Do one thing, do it well. Part I
Posted by isilanes on September 19, 2006
If one reviews the Unix philosophy, it is readily seen a huge different from Windows-land. With Windows, every single task has huge programs, with a colorful graphical interface, menues galore, icons, flashing lights and all functionality incorporated into point-and-click buttons, scrolling bars etc.
All this is advocated in the name of “user friendliness”, that is, making it easy for the user. However, there are two major drawbacks I can see (there can be others). First, in a technical aspect, each and every program is a mammoth. Second, the flexibility and usefulness of these programs actually gets degraded with this policy. I’ll address the first question in this post, the second one in another one.
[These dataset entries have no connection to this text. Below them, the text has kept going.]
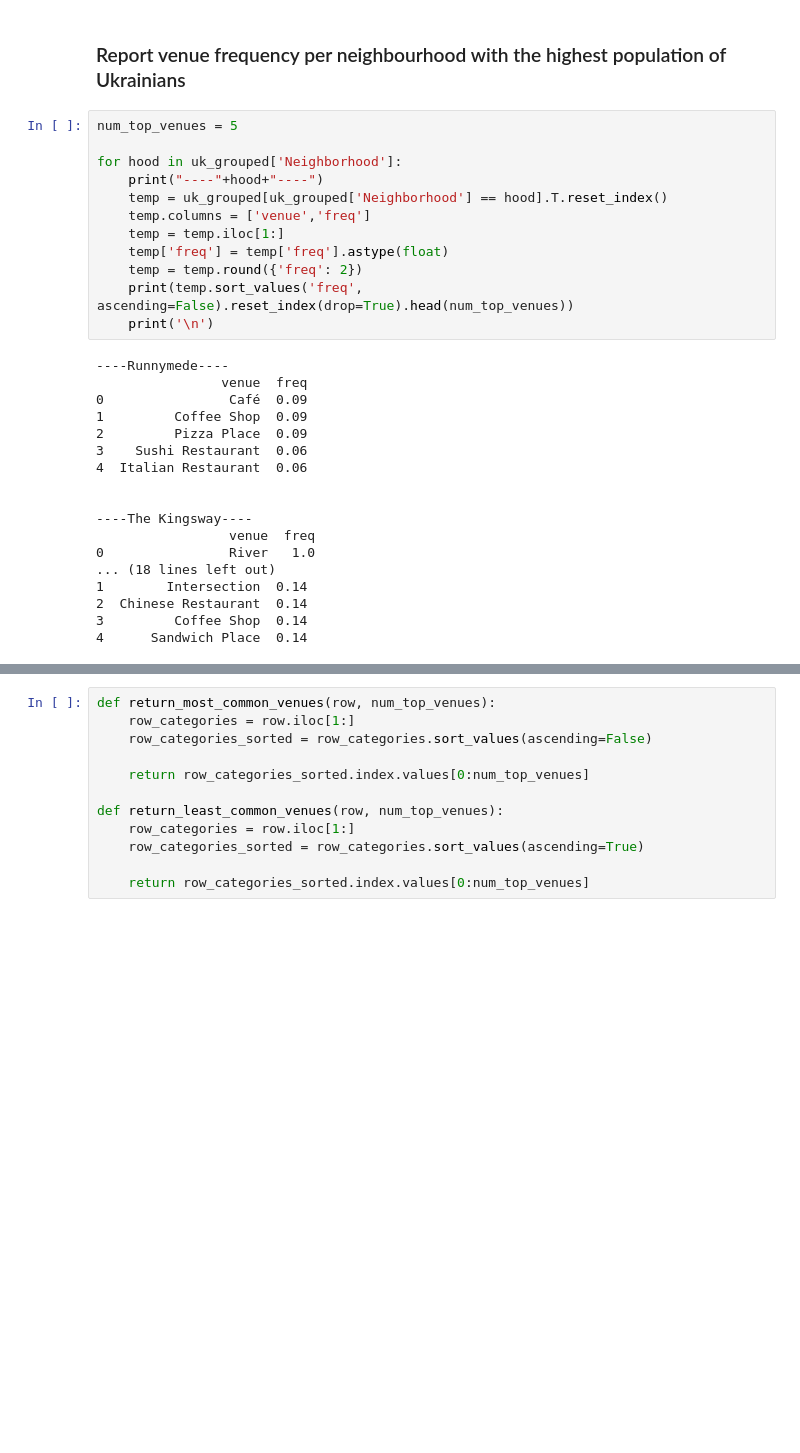
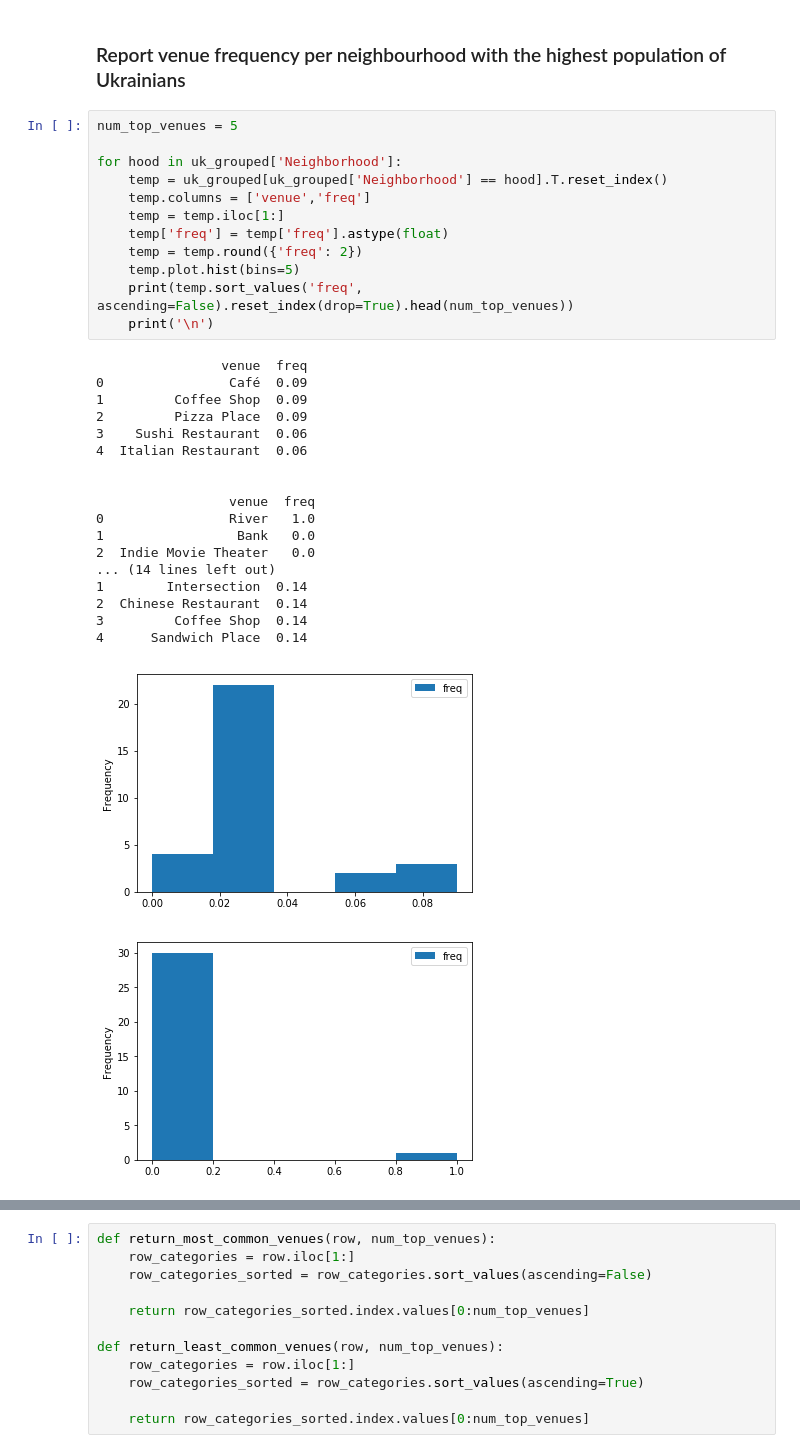
Before and after one commit to unixdev0/DataScience, a Jupyter notebook: IBM-Applied-DataScience-Capstone.ipynb, the cells around one changed output, grey strips where cells are left out. Drawn from its saved outputs; the diff is of its cells as text; blank space fills up the shorter version.

```diff
--- a/IBM-Applied-DataScience-Capstone.ipynb
+++ b/IBM-Applied-DataScience-Capstone.ipynb
@@ -656,30 +676,32 @@ uk_grouped.shape
 # %%
 num_top_venues = 5
 
 for hood in uk_grouped['Neighborhood']:
-    print("----"+hood+"----")
     temp = uk_grouped[uk_grouped['Neighborhood'] == hood].T.reset_index()
     temp.columns = ['venue','freq']
     temp = temp.iloc[1:]
     temp['freq'] = temp['freq'].astype(float)
     temp = temp.round({'freq': 2})
+    temp.plot.hist(bins=5)
     print(temp.sort_values('freq', ascending=False).reset_index(drop=True).head(num_top_venues))
     print('\n')
 # %% [output]
-----Runnymede----
                 venue  freq
 0                Café  0.09
 1         Coffee Shop  0.09
 2         Pizza Place  0.09
 3    Sushi Restaurant  0.06
 4  Italian Restaurant  0.06
 
 
-----The Kingsway----
                  venue  freq
 0                River   1.0
-... (18 lines left out)
+1                 Bank   0.0
+2  Indie Movie Theater   0.0
+... (14 lines left out)
 1        Intersection  0.14
 2  Chinese Restaurant  0.14
 3         Coffee Shop  0.14
 4      Sandwich Place  0.14
+[figure, added]
+[figure, added]
```
Also changed, not shown: parts of 8 cells of this notebook.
The “mammoth-ness” of proprietary programs happens because, since they forbid sharing code and information among their developers, they tend (have) to be mostly self-contained. This is highly counterproductive, because instead of sharing resources, they have to be replicated.
Think of the following (silly) example: I have programs A, B and C, all of which can produce red circles. Since their source code is closed, each one of them has to implement a piece of code (library) to make “red circles”. Each time one of the three programs is installed, it carries its own
redcircles library, with its bugs and problems (and hard disk and memory resource waste). See Figure 1.
Figure 1: Each program has incorporated a
If these programs were Free, they could all share a common
redcircles package, which could be developed by other people. See Figure 2. This would let the developer of each program concentrate on the particular things their program does. And also disk space would not be wasted installing that library for each new program that uses it. A new A, B or C instalation would only need the installer to know that the extra package
redcircles has to be also installed (a “required” package), if it already isn’t.
Figure 2: All programs share an external
The development of the
redcircles package would also be much more efficient, because developing and debugging a single package would be much easier than doing so for each program that uses it.
This entry was posted on September 19, 2006 at 10:57 am and is filed under Free software and related beasts. Tagged: en, floss/linux, Software. You can follow any responses to this entry through the RSS 2.0 feed. You can leave a response, or trackback from your own site.